He checked in with Yasmin via phone calls and text messages, and in one instance – when he noticed they didn’t have a bookcase at home – helped her apply to Sinda to get one as well as books for the girls.
“Being a single parent, she has multiple needs and so much going on in her life. That’s why we have to empathise and empower her to come up with a plan of action,” said the 29-year-old.
THE CHANGE IN SITI
Mother and daughter also attended KidSTART Groups, a weekly playgroup programme held on Saturdays in her neighbourhood.
In these sessions supported by ECDA facilitators, the children and parents are encouraged to engage in structured, purposeful activities, from making puppets to playing with dough.
Facilitator Rainbow Ng noted that while there are developmental programmes targeted at children, KidSTART is different because it focuses on empowering the parents.
We believe the parents are the best teachers. I don’t know their child as well as they do.
"So, we tap into that – the expertise of the parent, how much they know about their kid – and then we affirm them,” she said.
For six weeks, Siti and her mum attended the sessions – and it proved the turning point in the young girl’s life.
Most Saturdays, she’d watch from her mother’s side as the other children interacted with the facilitators, slowly building her inner confidence.
And then, at the last session where there was a closing party with presents for the children, Siti got excited and spoke to her facilitator – a big milestone for the timid girl.
Months after being back in preschool, four-year-old Siti was finally learning to open up and adapt.
With help from all around her, and more one-to-one attention from her teachers and a learning support educator, who assists those with added learning needs, she has since blossomed into a bubbly girl who loves playing with her classmates.
Her progress over the past two years has been in “leaps and bounds”, notes Tay, who believes that “the effort put in by the centre made a lot of difference”.
Indeed, the two sisters’ attendance record has improved dramatically, from less than 50 per cent in 2017 to 98 per cent – in part because of an improvement to their less-than-healthy diet at home.
The girls used to often fall sick. Then the centre’s teachers gradually coaxed fussy Siti into eating the centre’s more balanced meals, praising her for each spoonful she took, and “little by little” adding on the portions, said principal Goh.
A MOTHER’S MOTIVATION
KidSTART— which began in 2016 and is expected to benefit about 1,000 children in the pilot phase — has not only made an impact on Siti, but has also helped Yasmin build her parenting skills and confidence.
She picked up parenting tips during the KidSTART Group sessions and at parenting workshops that were sponsored for her.

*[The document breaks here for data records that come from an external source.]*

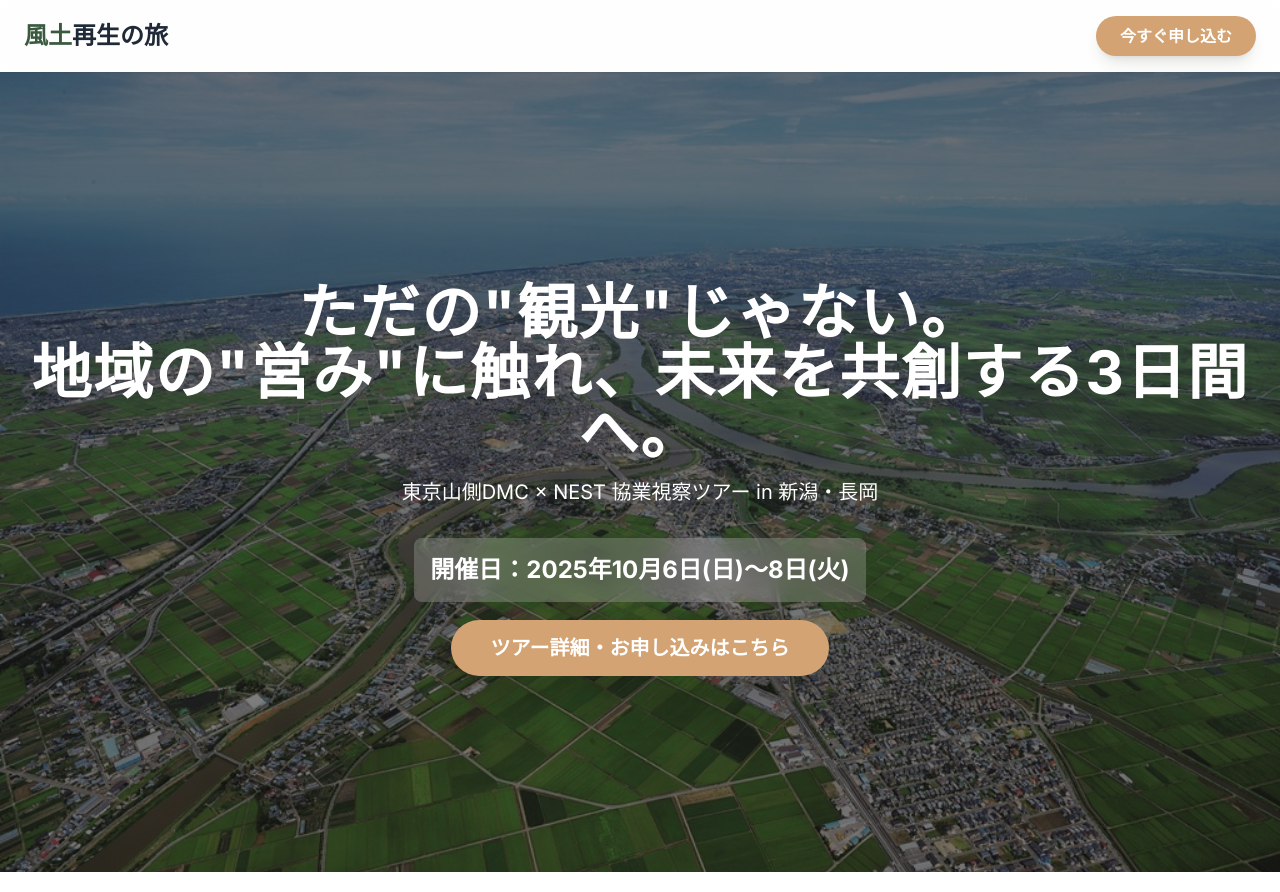
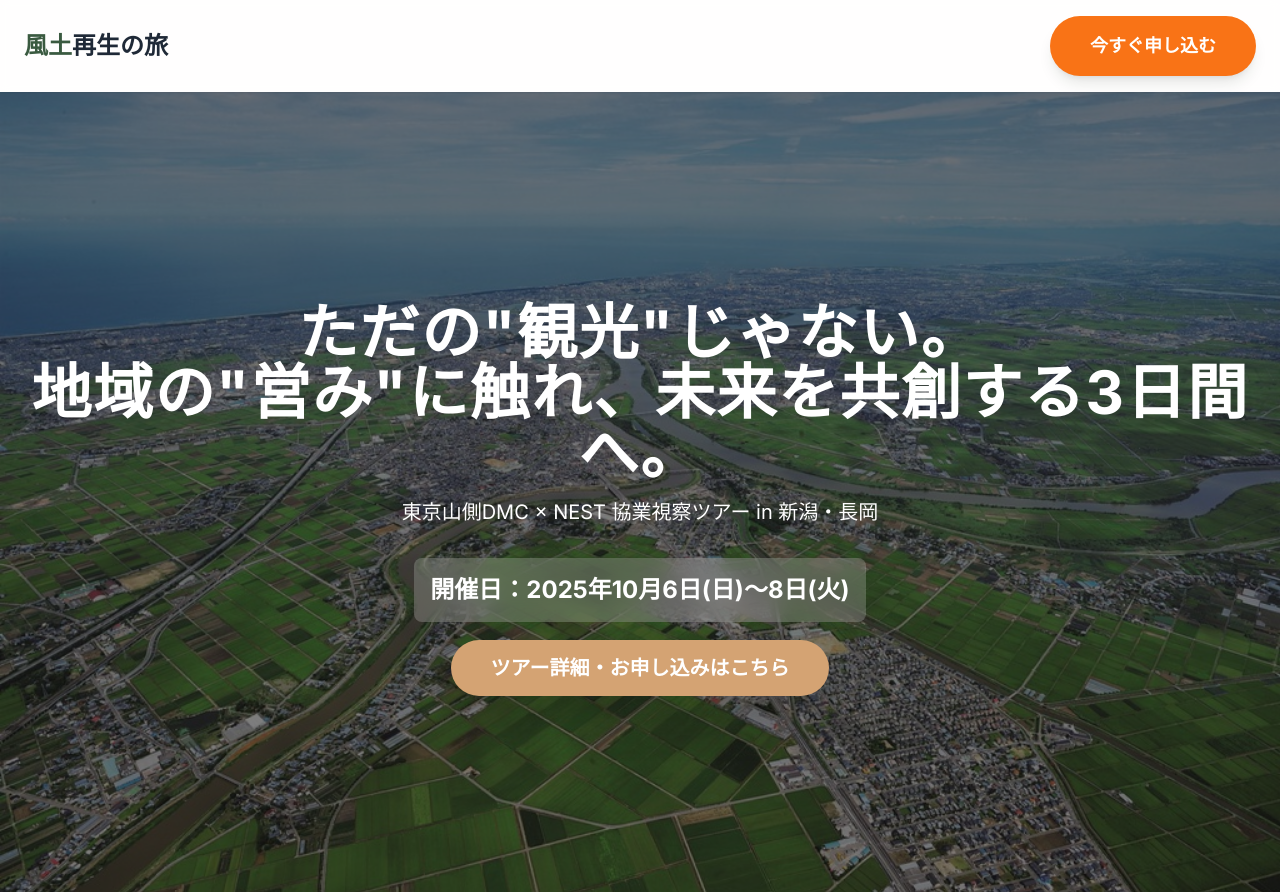
Before and after one commit to TYDMC/niigata, a plain HTML site: page index.html in a window 1280 px wide. Shown: the top 892 px of the page. Drawn offline with nearby package versions, Linux system fonts and the light colour scheme.

Commit message:
Update index.html

```diff
--- a/index.html
+++ b/index.html
@@ -40,9 +40,9 @@
             <div class="text-2xl font-bold text-gray-800">
                 <span class="text-[#3A5A40]">風土</span>再生の旅
             </div>
-            <a href="https://forms.gle/FkdCya1iQmiEpLnZ7" class="cta-button bg-[#D4A373] text-white font-bold py-2 px-6 rounded-full shadow-lg">
-                今すぐ申し込む
-            </a>
+         <a href="[https://forms.gle/FkdCya1iQmiEpLnZ7](https://forms.gle/FkdCya1iQmiEpLnZ7)" target="_blank" rel="noopener noreferrer" class="inline-block bg-orange-500 hover:bg-orange-600 text-white text-lg font-bold py-4 px-10 rounded-full transition duration-300 ease-in-out transform hover:scale-105 shadow-lg">
+    今すぐ申し込む
+</a>
         </div>
     </header>
 
```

But the key thing she got out of the programme was learning how to bond with her girls better: That it’s not about just spending time with them, but to “spend it in a proper way”, she said, citing how her conversations with them used to consist of “You want to eat? You want to go out?” instead of “getting to know them much better”.
A moment of affirmation came for Yasmin when she was invited to read stories to Siti’s class and help the teachers with the follow-up activity.

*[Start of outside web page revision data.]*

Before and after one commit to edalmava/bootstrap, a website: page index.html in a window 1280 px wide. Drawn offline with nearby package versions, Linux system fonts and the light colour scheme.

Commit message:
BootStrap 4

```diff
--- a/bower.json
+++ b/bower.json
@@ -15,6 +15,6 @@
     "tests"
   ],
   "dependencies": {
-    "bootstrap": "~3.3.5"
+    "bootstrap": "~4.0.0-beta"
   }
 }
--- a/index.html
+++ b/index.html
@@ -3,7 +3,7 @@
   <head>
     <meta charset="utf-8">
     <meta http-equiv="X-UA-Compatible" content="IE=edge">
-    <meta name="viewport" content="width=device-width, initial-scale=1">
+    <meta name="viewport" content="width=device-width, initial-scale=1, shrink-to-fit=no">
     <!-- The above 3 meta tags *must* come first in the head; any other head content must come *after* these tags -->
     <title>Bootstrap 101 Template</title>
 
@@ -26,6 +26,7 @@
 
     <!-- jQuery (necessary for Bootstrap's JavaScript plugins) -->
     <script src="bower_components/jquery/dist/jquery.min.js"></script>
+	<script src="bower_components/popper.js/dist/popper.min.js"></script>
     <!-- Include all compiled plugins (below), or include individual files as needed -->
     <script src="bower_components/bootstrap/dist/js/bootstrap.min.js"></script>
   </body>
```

“I was very nervous because I hadn’t taught for a long time,” she admitted. “But everything went smoothly. Siti took part, and she was happy.”
Not only was her daughter settled in, her grandmother’s medical appointments were also becoming less frequent. And so, with newfound motivation, Yasmin started a job in March as a student care teacher again.
The next milestone will be Siti’s transition to primary school next year – which KidSTART will help to ease by sharing information with the prospective school, and by “keeping a lookout” for her and her family said Tay.
“The family has built up resilience, and I’m sure that they’ll be prepared for any challenges,” he added.
While Siti is feeling anxious about primary school, her mother is more optimistic. “If she’s willing to adapt to changes quickly and to open up, she can do it. I tell (my girls), ‘I’ll always be there to help you.’”
This story by CNA Insider was done in partnership with Gov.sg.